Sunday, September 12, 2010

Get While the Getting's Gullible

Hoooo boy!

If you are enrolled in a graduate degree program, have been enrolled in a graduate degree program, or are thinking about enrolling in a graduate degree program, y'all should read this one. The thesis (academics love their theses) is simple: Higher education is a ponzi scheme.

As a double-strength faculty brat (psychology and journalism, in case you were wondering), this is heresy. According to the family gospel, you Go Forth, Interest Yourself (morbidly) in something arcane, write a thesis on said arcana, score a tenure track job straight out of grad school, get tenure, then toil for 40 years before retiring (early) on a cushy retirement package. And, in fact, this is exactly what my folks have done.

But times change. And when I think about degree programs such as the MFA in creative writing, the MM and DMA in early music, and the PhD in musicology (all of which I've thought, fleetingly, of pursuing), I conclude that the casualness with which institutions of higher learning accept new students in these ever-narrowing, ever more harrowing fields is, well....criminal.

It's a pyramid scheme! Professors need students to justify their existence. Students -qualified only to replicate themselves- need more students in their turn. Everyone passes the buck! And the problem just keeps getting worse: more and more students, fewer and fewer jobs. A friend of mine just landed one of only 37 musicology professorships available worldwide this year (to hundreds and hundreds of qualified PhDs).

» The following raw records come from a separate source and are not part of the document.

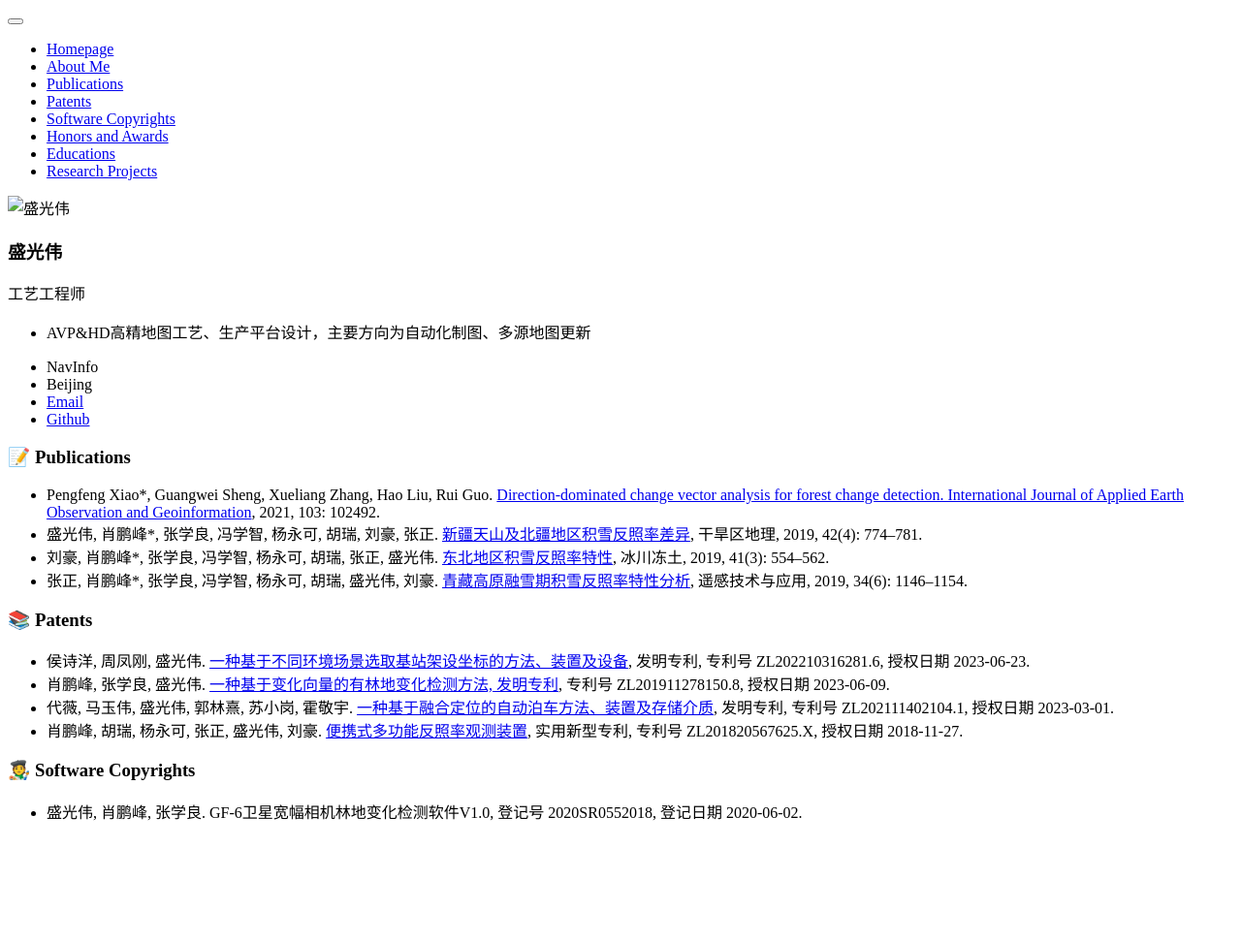
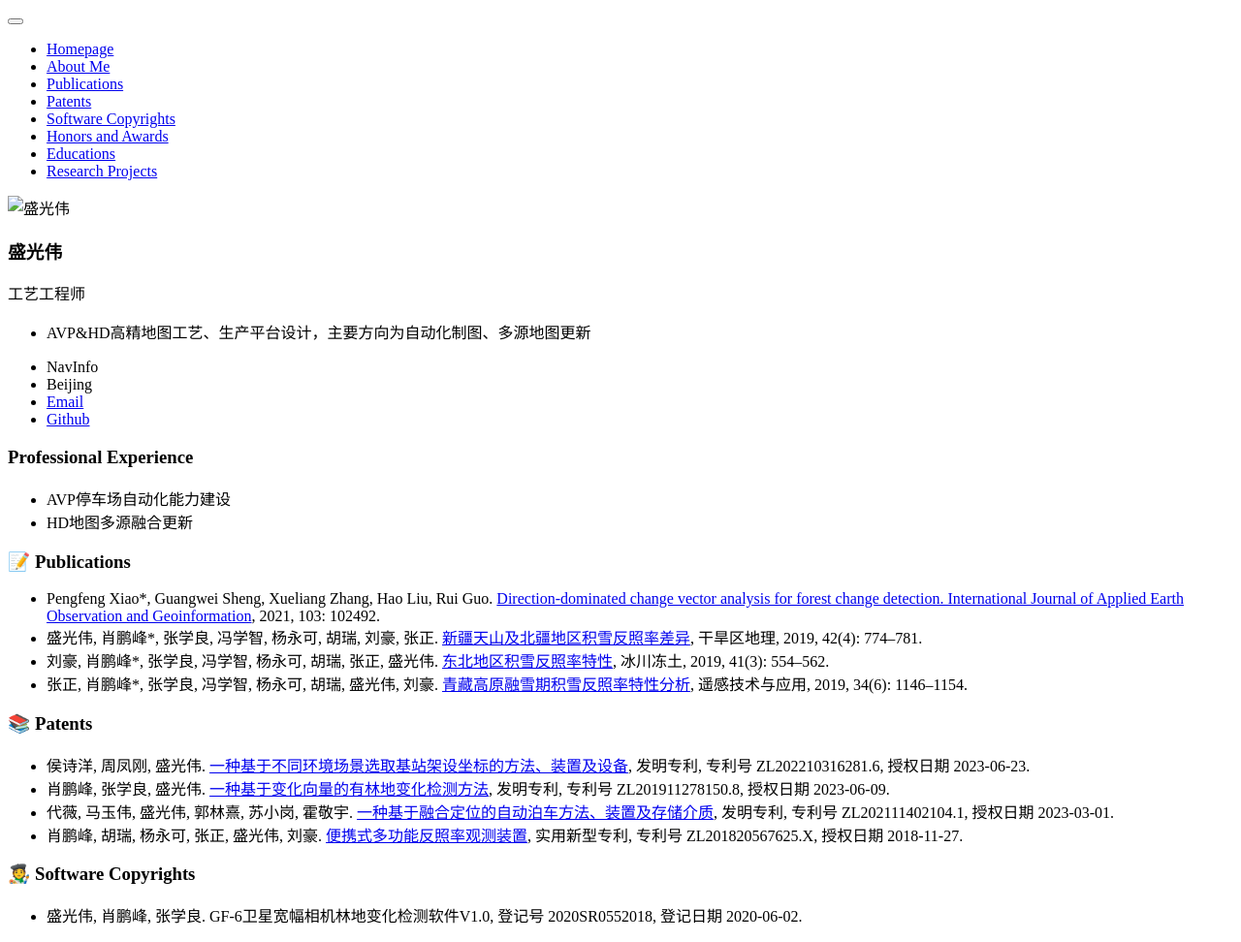
Before and after one commit to alphasheng/alphasheng.github.io, a Jekyll site: the page built from _pages/includes/pub.md, in a window 1280 px wide. Shown: the whole page at 97% size. Built offline with Jekyll 4.4.1, drawn with Linux system fonts in a browser that asks for light colours; our own code applies the rules of GitHub Pages for plain Markdown files; before the commit the page ends 900 px from its top, so only the background shows below that.

Commit message:
Update pub.md

```diff
--- a/_pages/includes/pub.md
+++ b/_pages/includes/pub.md
@@ -1,3 +1,7 @@
+
+# Professional Experience
+- AVP停车场自动化能力建设
+- HD地图多源融合更新
 
 # 📝 Publications
 - Pengfeng Xiao*, Guangwei Sheng, Xueliang Zhang, Hao Liu, Rui Guo. [Direction-dominated change vector analysis for forest change detection. International Journal of Applied Earth Observation and Geoinformation](https://alphasheng.github.io/pdfs/Direction-dominated change vector analysis for forest change detection.pdf), 2021, 103: 102492.
@@ -7,7 +11,7 @@
 
 # 📚 Patents
 - 侯诗洋, 周凤刚, 盛光伟. [一种基于不同环境场景选取基站架设坐标的方法、装置及设备](https://alphasheng.github.io/pdfs/一种基于不同环境场景选取基站架设坐标的方法、装置及设备.pdf), 发明专利, 专利号 ZL202210316281.6, 授权日期 2023-06-23.
-- 肖鹏峰, 张学良, 盛光伟. [一种基于变化向量的有林地变化检测方法, 发明专利](https://alphasheng.github.io/pdfs/一种基于变化向量的有林地变化检测方法.pdf), 专利号 ZL201911278150.8, 授权日期 2023-06-09.
+- 肖鹏峰, 张学良, 盛光伟. [一种基于变化向量的有林地变化检测方法](https://alphasheng.github.io/pdfs/一种基于变化向量的有林地变化检测方法.pdf), 发明专利, 专利号 ZL201911278150.8, 授权日期 2023-06-09.
 - 代薇, 马玉伟, 盛光伟, 郭林熹, 苏小岗, 霍敬宇. [一种基于融合定位的自动泊车方法、装置及存储介质](https://alphasheng.github.io/pdfs/一种基于融合定位的自动泊车方法、装置及存储介质.pdf), 发明专利, 专利号 ZL202111402104.1, 授权日期 2023-03-01.
 - 肖鹏峰, 胡瑞, 杨永可, 张正, 盛光伟, 刘豪. [便携式多功能反照率观测装置](https://alphasheng.github.io/pdfs/一种便携式多功能反照率观测装置.pdf), 实用新型专利, 专利号 ZL201820567625.X, 授权日期 2018-11-27.
 
```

It's a one year gig. Visiting professorship, half salary. And she is a lucky, lucky dog.


wombat said...

I wouldn't disagree, but I would add that, in fields like ours that aren't an MBA or a law or medical degree for example, which is to say which are preparation to join a more limited group of peers, graduate education serves a very important purpose for networking and self-advertising. If they don't know you're there, they won't hire you, and a good way to let them know you're there is by studying along side or under them.

wombat said...

I assumed that SLP would be similar, but maybe that's less true. There are a lot more of you people than I ever knew before...

Anne said...

You're right, Ms. Janey, at least for music (I contest creative writing and musicology). But I still harbor the old fashioned notion that grad school should be preparing you for some kind of career. If it's a freelance career, the dept. needs to be realistic about the opportunities available to you and train you in the work required to take advantage of them. If it's something that's preparing you to teach at the college level and that's pretty much it, there needs to be a realistic assessment of how many of those positions are available.

(SLP degrees are a different animal. It's the kind of job where they call your references AFTER you start working. Pretty much you could be dead body with a degree and they would hire you.)